**The task:**
Going line by line through the entries, count those containing "index" and state only the result.
+ + + + +
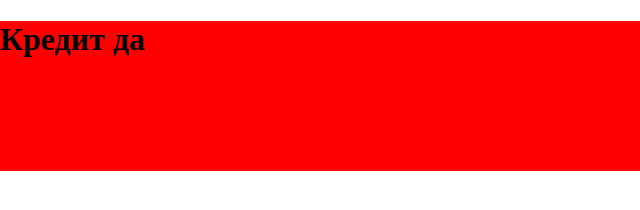
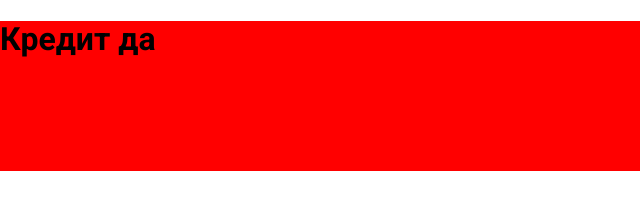
Before and after one commit to Phule1975/Kredit-da, a plain HTML site: page index.html in a window 1280 px wide. Shown: the top 210 px of the page, 0-640 px from the left. Drawn offline with Linux system fonts and the light colour scheme.

Commit message:
Подключение шрифтов

```diff
--- a/css/style.css
+++ b/css/style.css
@@ -5,3 +5,11 @@
     margin: 0 auto;
     box-sizing: border-box;
 }
+
+.ruda {
+    font-family: 'Ruda', sans-serif
+}
+
+.roboto {
+    font-family: 'Roboto', sans-serif;
+}
--- a/index.html
+++ b/index.html
@@ -6,11 +6,13 @@
     <meta name="viewport" content="width=device-width, initial-scale=1.0">
     <title>Document</title>
     <link rel="stylesheet" href="/css/normalize.css">
+    <link rel="preconnect" href="https://fonts.gstatic.com">
+    <link href="https://fonts.googleapis.com/css2?family=Roboto:wght@300;400;500;700&family=Ruda:wght@700&display=swap" rel="stylesheet">
     <link rel="stylesheet" href="/css/style.css">
 </head>
 <body>
     <header class="header">
-        <h1>Кредит да</h1>
+        <h1 class="roboto">Кредит да</h1>
     </header>
 </body>
 </html>
```
Also changed, not shown: img/logo.png (added), img/logo.svg (added).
+ + + + +
**Task response:**
3